Welcome to the Chubby Chatterbox Newsletter, where I’ll be posting favorites from the Chubby Chatterbox archives. In addition, my complete thriller Return of the Mary Celeste will soon be serialized here for those who have asked for something beyond a regular post.

My novel is based on a true event, arguably the greatest maritime mystery of all time. In 1872 the crew and passengers of Boston brigantine Mary Celeste abandoned their seaworthy ship and its valuable cargo, vanishing in the middle of the Atlantic. Speculation over their fate has never abated. History records that after the Mary Celeste tragedy no one from that fateful voyage was ever seen again. History is about to be rewritten…

Return of the Mary Celeste

Prologue

Tragedy struck the brigantine Mary Celeste on the morning of November 25, 1872. The hourly log was later recovered from the deserted vessel; At 8 a.m. the last notation was made. By 9 a.m. no one remained aboard to chalk the next entry.

Something had terrified Captain Benjamin Briggs and his crew, prompting the seasoned skipper to make a decision certain to affect not only himself, his ship and crew, but his family as well—his wife and two year old daughter were aboard Mary Celeste.

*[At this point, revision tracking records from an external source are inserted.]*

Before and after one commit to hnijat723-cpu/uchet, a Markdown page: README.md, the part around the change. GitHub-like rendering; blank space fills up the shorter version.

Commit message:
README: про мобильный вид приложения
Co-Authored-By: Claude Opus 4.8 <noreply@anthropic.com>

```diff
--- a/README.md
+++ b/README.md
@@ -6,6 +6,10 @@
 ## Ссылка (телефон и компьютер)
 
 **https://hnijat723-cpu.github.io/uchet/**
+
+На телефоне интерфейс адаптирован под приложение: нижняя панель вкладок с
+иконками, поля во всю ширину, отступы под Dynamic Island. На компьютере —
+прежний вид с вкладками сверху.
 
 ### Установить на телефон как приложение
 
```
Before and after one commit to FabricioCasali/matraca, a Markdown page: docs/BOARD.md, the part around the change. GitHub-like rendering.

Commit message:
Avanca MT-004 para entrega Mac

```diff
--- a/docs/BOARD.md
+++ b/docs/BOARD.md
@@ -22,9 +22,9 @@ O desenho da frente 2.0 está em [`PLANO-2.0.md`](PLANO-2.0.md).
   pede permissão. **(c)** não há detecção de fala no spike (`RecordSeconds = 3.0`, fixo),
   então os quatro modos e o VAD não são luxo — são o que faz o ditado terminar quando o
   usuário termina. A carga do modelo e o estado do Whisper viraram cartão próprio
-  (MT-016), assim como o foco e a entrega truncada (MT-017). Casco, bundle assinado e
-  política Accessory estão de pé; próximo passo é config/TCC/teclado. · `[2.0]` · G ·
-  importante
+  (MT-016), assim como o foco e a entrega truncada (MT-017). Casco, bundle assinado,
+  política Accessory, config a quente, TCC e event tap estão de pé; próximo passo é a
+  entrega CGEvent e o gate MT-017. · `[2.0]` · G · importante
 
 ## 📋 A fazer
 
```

Much ink has been spilled in fanciful and scientific attempts to explain the calamity that engulfed this perfectly seaworthy ship, yet all that is known for certain is this: in a matter of minutes Captain Briggs became convinced that the only way to save their lives was by ordering everyone into a hastily launched lifeboat. By giving the order to abandon ship, he also launched the greatest of all maritime mysteries.

On December 5, 1872, a month after leaving New York Harbor, Mary Celeste was found drifting on a calm and empty sea. The ship was in fine condition, perfectly intact with valuable cargo safely stored in her hold, but the crew and passengers had vanished. None were ever seen again.

Until now….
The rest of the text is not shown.